In a document obtained by Politico, Manchin outlined his conditions for joining the Democrats in passing the White House’s pricey spending plan. The first requirement states that the bill cannot exceed his topline spending ceiling of $1.5 trillion and requests that debate on the reconciliation package begin no later than Oct. 1. Manchin authored the document in July shortly before the Senate passed a $1 trillion bipartisan infrastructure bill.
“Senator Manchin does not guarantee that he will vote for the final reconciliation legislation if it exceeds the conditions outlined in this agreement,” the document states in bolded text.
Senate Majority Leader Chuck Schumer appears to have signed the page and added a note that he would “try to dissuade Joe on many of these.” A vast majority of the requirements laid out by Manchin and viewed by Schumer, however, were overlooked in the Democrats’ audacious plan which costs far more than the swing senator’s initial maximum.

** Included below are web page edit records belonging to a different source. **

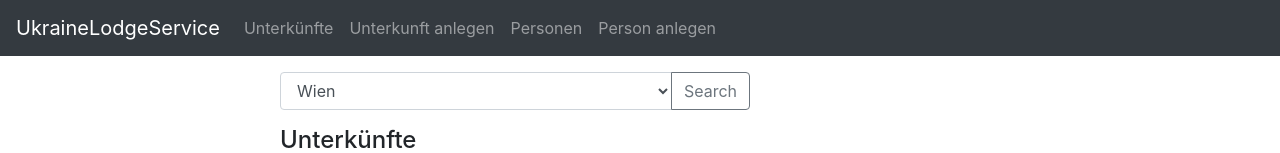
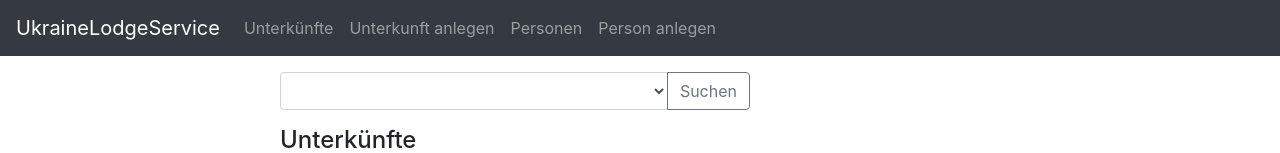
Before and after one commit to klaralovesdrawing/ukraineLodgeService2, a React (Create React App) app in the folder ui/: page / in a window 1280 px wide. Shown: the top 153 px of the page. Built offline with nearby package versions, Linux system fonts and the light colour scheme; no server answers.

Commit message:
DefaultSuche Unterkünfte

```diff
--- a/ui/src/components/lodge-list.component.js
+++ b/ui/src/components/lodge-list.component.js
@@ -99,10 +99,11 @@ export default class LodgeList extends Component {
           <div className="input-group mb-3">
             <select
             className="form-control"
-            placeholder="Suche nach Name"
+            placeholder="Suche nach Region"
             value={searchName}
             onChange={this.onChangeSearchRegion}
             >
+              <option value=""> </option>
               <option value="Wien">Wien</option>
                     <option value="Niederösterreich">Niederösterreich</option>
                     <option value="Burgenland">Burgenland</option>
@@ -120,7 +121,7 @@ export default class LodgeList extends Component {
                 type="button"
                 onClick={this.searchRegion}
               >
-                Search
+                Suchen
               </button>
             </div>
           </div>
```
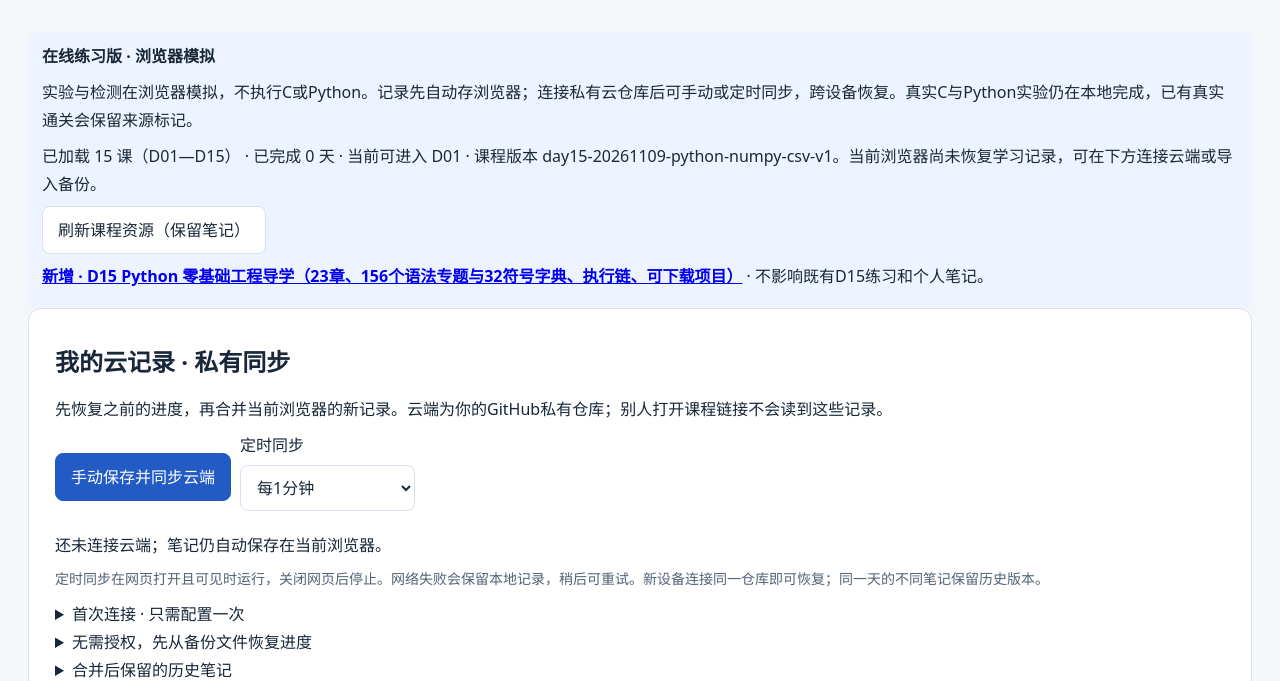
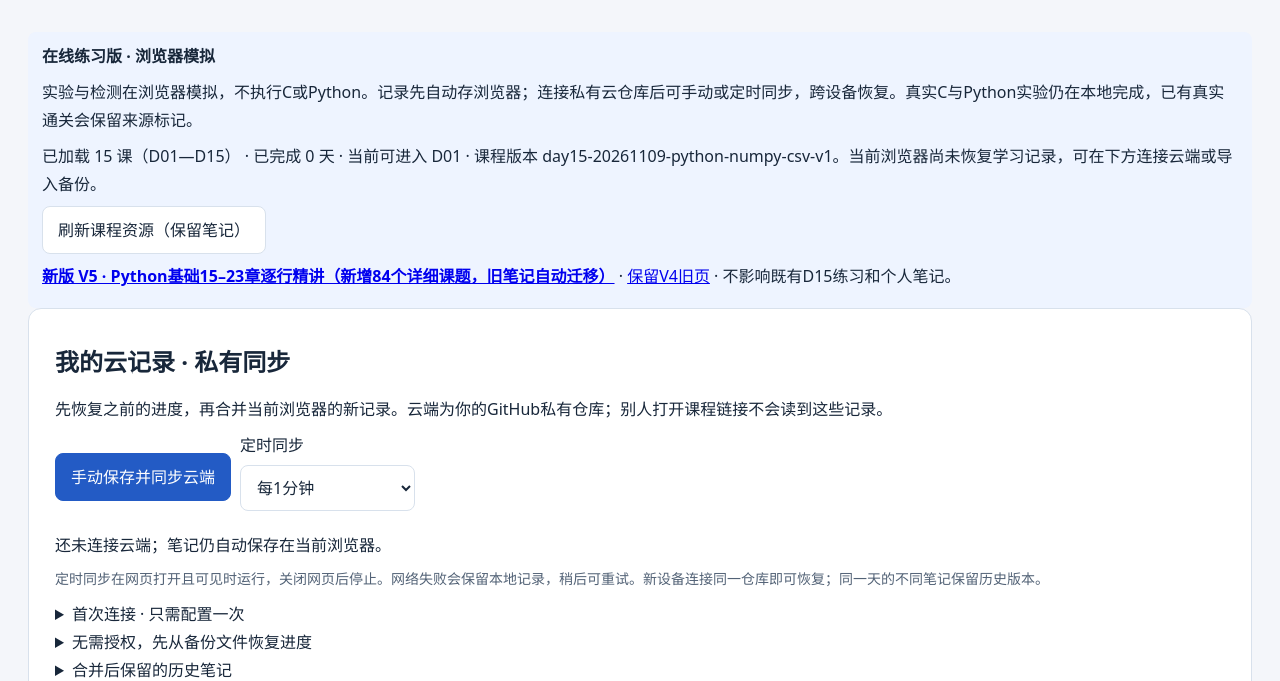
Before and after one commit to chenyifan030206-png/asw-learning-room, a plain HTML site: page index.html in a window 1280 px wide. Shown: the part 119-800 px from the top of the page. Drawn offline with Linux system fonts and the light colour scheme.

Commit message:
docs(python-v5): surface new deep lesson page from homepage and legacy course

```diff
--- a/index.html
+++ b/index.html
@@ -2,7 +2,7 @@
 <html lang="zh-CN" data-course-version="day15-20261109-python-numpy-csv-v1">
 <head><meta charset="utf-8"><meta name="viewport" content="width=device-width,initial-scale=1"><title>智驾学习室 · 在线版</title><link rel="stylesheet" href="./style.css?v=day15-20261109-python-numpy-csv-v1"></head>
 <body><header><div><span class="eyebrow">免费在线练习 · C++ / ROS 2 / 智驾控制</span><h1>智驾学习室 · 在线版</h1></div><div id="progress" class="muted">正在读取进度…</div></header>
-<main><div class="hint" id="onlineNotice"><strong>在线练习版 · 浏览器模拟</strong><p>实验与检测在浏览器模拟，不执行C或Python。记录先自动存浏览器；连接私有云仓库后可手动或定时同步，跨设备恢复。真实C与Python实验仍在本地完成，已有真实通关会保留来源标记。</p><p id="courseStatus" role="status">正在读取课程版本与进度…</p><button id="refreshCourses">刷新课程资源（保留笔记）</button><p><a href="./python-foundation.html" target="_blank" rel="noopener noreferrer"><strong>新增 · D15 Python 零基础工程导学（23章、156个语法专题与32符号字典、执行链、可下载项目）</strong></a> · 不影响既有D15练习和个人笔记。</p></div><section class="panel" id="cloudPanel">
+<main><div class="hint" id="onlineNotice"><strong>在线练习版 · 浏览器模拟</strong><p>实验与检测在浏览器模拟，不执行C或Python。记录先自动存浏览器；连接私有云仓库后可手动或定时同步，跨设备恢复。真实C与Python实验仍在本地完成，已有真实通关会保留来源标记。</p><p id="courseStatus" role="status">正在读取课程版本与进度…</p><button id="refreshCourses">刷新课程资源（保留笔记）</button><p><a href="./python-foundation-v5.html" target="_blank" rel="noopener noreferrer"><strong>新版 V5 · Python基础15–23章逐行精讲（新增84个详细课题，旧笔记自动迁移）</strong></a> · <a href="./python-foundation.html" target="_blank" rel="noopener noreferrer">保留V4旧页</a> · 不影响既有D15练习和个人笔记。</p></div><section class="panel" id="cloudPanel">
 <h2>我的云记录 · 私有同步</h2>
 <p>先恢复之前的进度，再合并当前浏览器的新记录。云端为你的GitHub私有仓库；别人打开课程链接不会读到这些记录。</p>
 <div class="row"><button id="cloudSave" class="primary">手动保存并同步云端</button><label>定时同步<select id="cloudInterval"><option value="60">每1分钟</option><option value="300">每5分钟</option><option value="600">每10分钟</option><option value="0">关闭定时，仅手动</option></select></label></div>
```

Schumer’s office denied that he agreed to the conditions and simply claimed that his signature solidified “that he would work to convince Sen. Manchin to support a final reconciliation bill — as he has doing been for weeks.”
“Leader Schumer never agreed to any of the conditions Sen. Manchin laid out; he merely acknowledged where Sen. Manchin was on the subject at the time,” a Schumer spokesperson told Politico.
Manchin is a prime target for congressional Democrats and the White House to use as another vote to pass their massive proposals. Schumer’s unwillingness to honor Manchin’s previous demands, however, could push the Democrat senator to side with Republicans who want to keep the legislation from passing via budget reconciliation.
“I wasn’t trying to be a fly in the ointment at all. I’ve never been. I’ve never been a liberal in any way shape or form,” Manchin said. “For them to get theirs, I guess elect more liberals. I’m not asking them to change.”
“I’m willing to come from zero to $1.5” trillion, he added, referring to claims from the White House and House Speaker Nancy Pelosi that the $3.5 trillion plan — which some estimate will cost over $5 trillion over the course of a decade — will cost “zero” dollars.